> Instructions for the task: Where a line of the records contains the word "nullable", show that line.

Source data:
*** Block opens ***

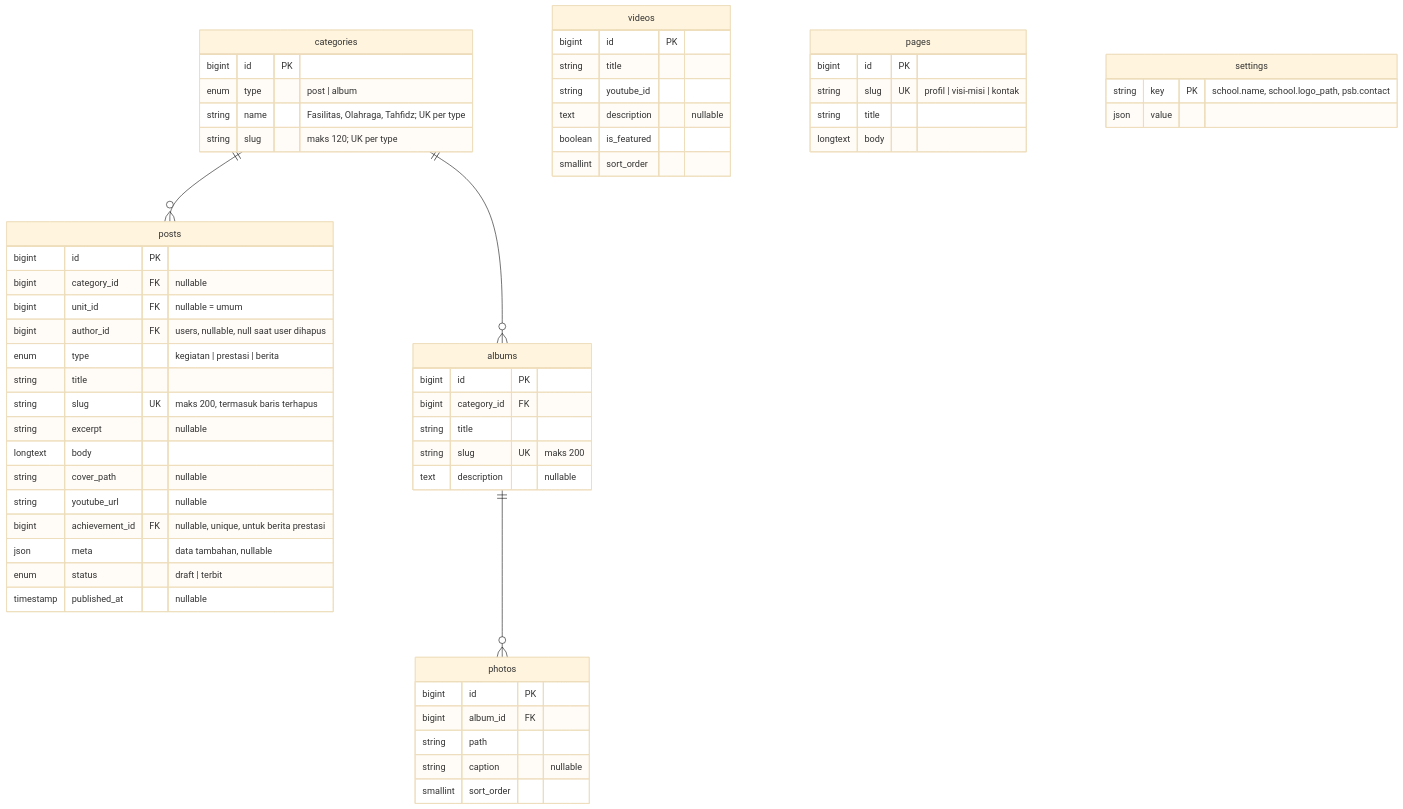
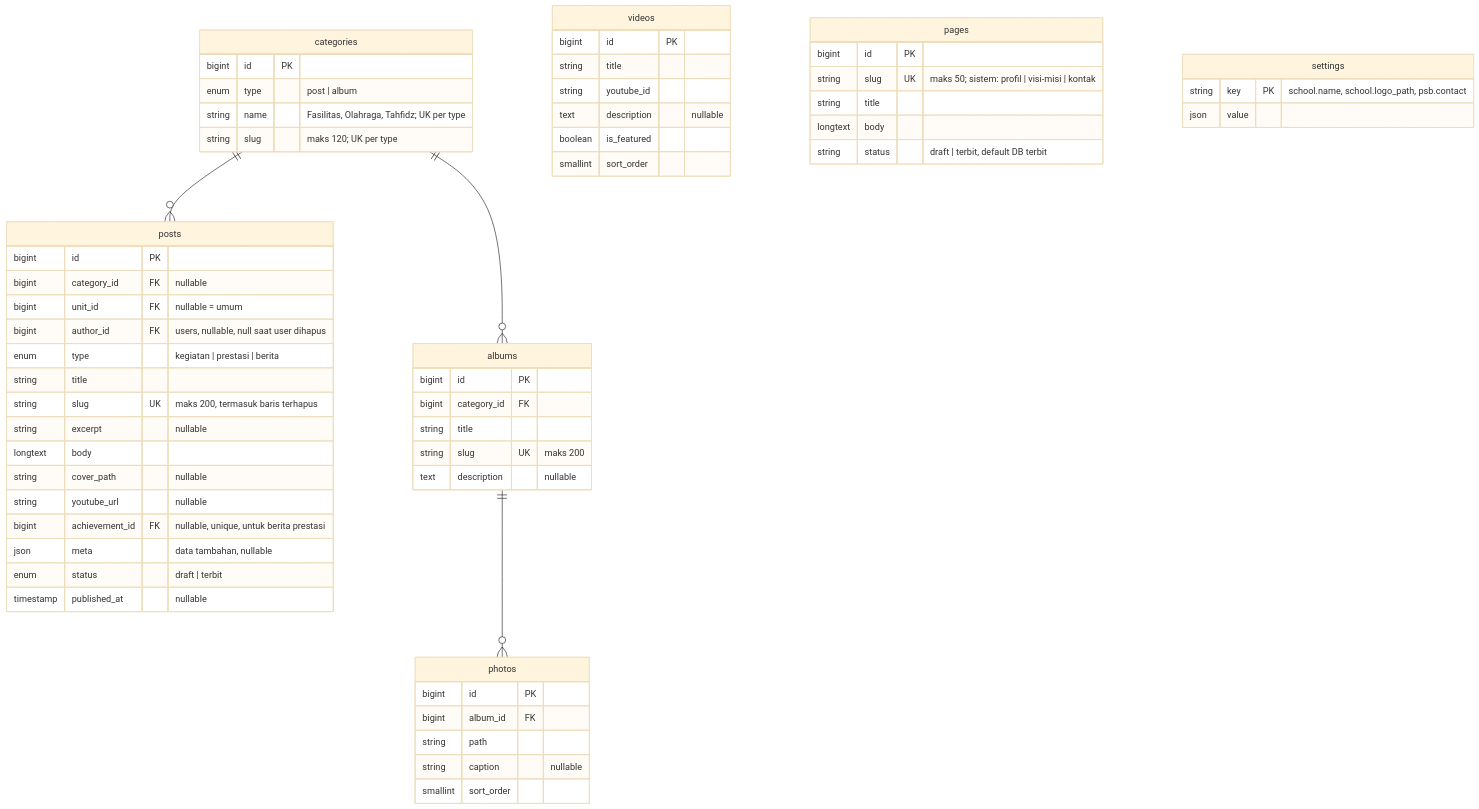
The tenth of 11 diagrams in docs/erd.md (dankedev/pondok), drawn with Mermaid (base theme) before and after one commit. The commit also changed other lines of this file and 2 other files, not shown here.

````diff
--- a/docs/erd.md
+++ b/docs/erd.md
@@ -750,62 +750,63 @@
 ```mermaid
 erDiagram
   categories {
     bigint id PK
     enum type "post | album"
     string name "Fasilitas, Olahraga, Tahfidz; UK per type"
     string slug "maks 120; UK per type"
   }
   posts {
     bigint id PK
     bigint category_id FK "nullable"
     bigint unit_id FK "nullable = umum"
     bigint author_id FK "users, nullable, null saat user dihapus"
     enum type "kegiatan | prestasi | berita"
     string title
     string slug UK "maks 200, termasuk baris terhapus"
     string excerpt "nullable"
     longtext body
     string cover_path "nullable"
     string youtube_url "nullable"
     bigint achievement_id FK "nullable, unique, untuk berita prestasi"
     json meta "data tambahan, nullable"
     enum status "draft | terbit"
     timestamp published_at "nullable"
   }
   albums {
     bigint id PK
     bigint category_id FK
     string title
     string slug UK "maks 200"
     text description "nullable"
   }
   photos {
     bigint id PK
     bigint album_id FK
     string path
     string caption "nullable"
     smallint sort_order
   }
   videos {
     bigint id PK
     string title
     string youtube_id
     text description "nullable"
     boolean is_featured
     smallint sort_order
   }
   pages {
     bigint id PK
-    string slug UK "profil | visi-misi | kontak"
+    string slug UK "maks 50; sistem: profil | visi-misi | kontak"
     string title
     longtext body
+    string status "draft | terbit, default DB terbit"
   }
   settings {
     string key PK "school.name, school.logo_path, psb.contact"
     json value
   }
   categories ||--o{ posts : ""
   categories ||--o{ albums : ""
   albums ||--o{ photos : ""
   
 ```
````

*** Block closes ***

> Expected answer:
     bigint category_id FK "nullable"
     bigint unit_id FK "nullable = umum"
     bigint author_id FK "users, nullable, null saat user dihapus"
     string excerpt "nullable"
     string cover_path "nullable"
     string youtube_url "nullable"
     bigint achievement_id FK "nullable, unique, untuk berita prestasi"
     json meta "data tambahan, nullable"
     timestamp published_at "nullable"
     text description "nullable"
     string caption "nullable"
     text description "nullable"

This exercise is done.